|Renyi Generalizations of the Conditional Quantum Mutual Information|
|Mark Wilde, LSU Department of Physics/CCT|
|Lockett Hall 233
April 29, 2014 - 03:30 pm

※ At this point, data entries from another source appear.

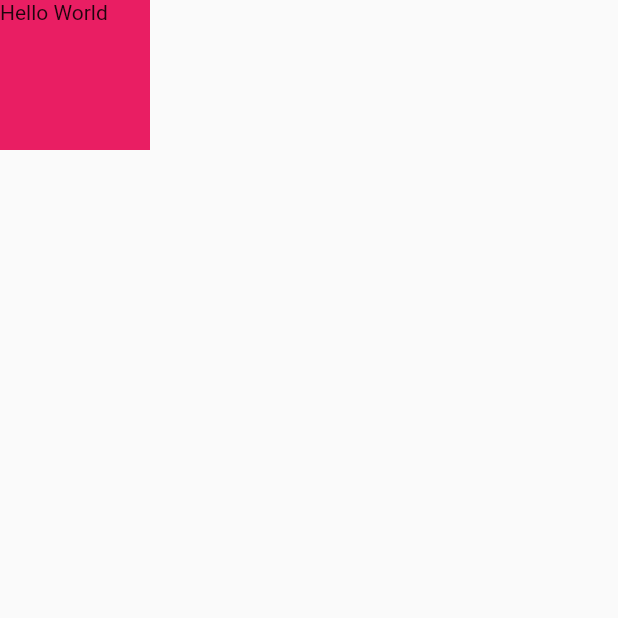
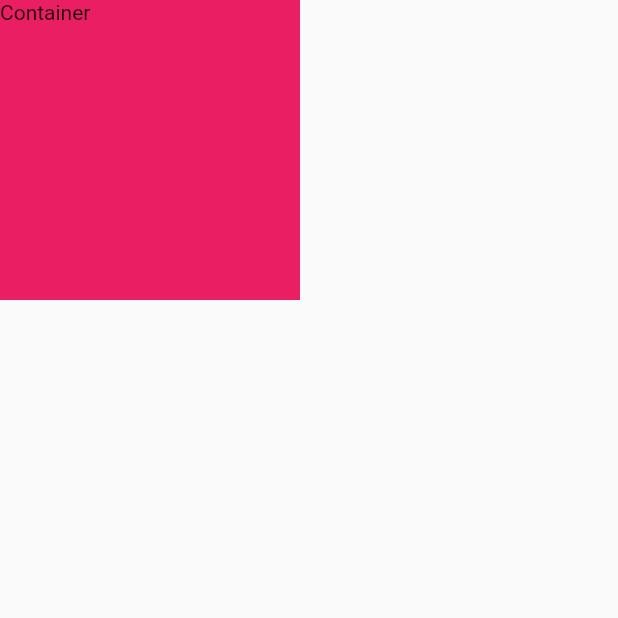
Before and after one commit to Haroon-Zafar/flutter_application_2, a Flutter app: the screen it shows after launch, on a phone screen of 412 x 824 dp, the top half of it. Run offline on Flutter 3.47's test engine with Material 2 defaults, Android fonts, the phone set to English and light mode, and no system bars.

```diff
--- a/lib/main.dart
+++ b/lib/main.dart
@@ -12,10 +12,10 @@ class MyApp extends StatelessWidget {
     return MaterialApp(
       home: Scaffold(
         body: Container(
-          height: 100,
-          width: 100,
+          height: 200,
+          width: 200,
           color: Colors.pink,
-          child: Text("Hello World"),
+          child: Text("Container"),
         ),
       ),
     );
```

The conditional quantum mutual information I(A;B|C) of a tripartite quantum state on systems ABC is an information quantity which lies at the center of many problems in quantum information theory. Three of its main properties are that it is non-negative for any tripartite state, that it decreases under local operations applied to systems A and B, and that it obeys the duality relation I(A;B|C)=I(A;B|D) for a four-party pure state on systems ABCD. It has been an open question to find Renyi generalizations of the conditional mutual information, that would allow for a deeper understanding of the original quantity and find applications beyond the traditional memoryless setting of quantum information theory. The present paper addresses this question, by defining different Renyi generalizations of the conditional mutual information that all converge to the conditional mutual information in a limit. Furthermore, we prove that many of these generalizations satisfy the aforementioned properties. As such, the quantities defined here should find applications in quantum information theory and perhaps even in other areas of physics, but we leave this for future work. We also state a conjecture regarding the monotonicity of the Renyi conditional mutual informations defined here with respect to the Renyi parameter. We prove that this conjecture is true in some special cases and when the Renyi parameter is in a neighborhood of one. Finally, we discuss how our approach for conditional mutual information can be extended to give Renyi generalizations of an arbitrary linear combination of von Neumann entropies, particular examples including the multipartite information and
Mark M. Wilde is an assistant professor at LSU, holding a joint appointment in the Department of Physics and Astronomy and CCT. He received his PhD in electrical engineering from the University of Southern California, Los Angeles, California, in 2008. Before joining LSU, he was a postdoctoral fellow at the School of Computer Science, McGill University, Montreal, Quebec, Canada. He has published over 60 articles and preprints in the area of quantum information processing, and he is the author of the text "Quantum Information Theory," published by Cambridge University Press. His research interests are in quantum information theory, quantum error correction, quantum computational complexity theory, and quantum optics with applications to quantum communication.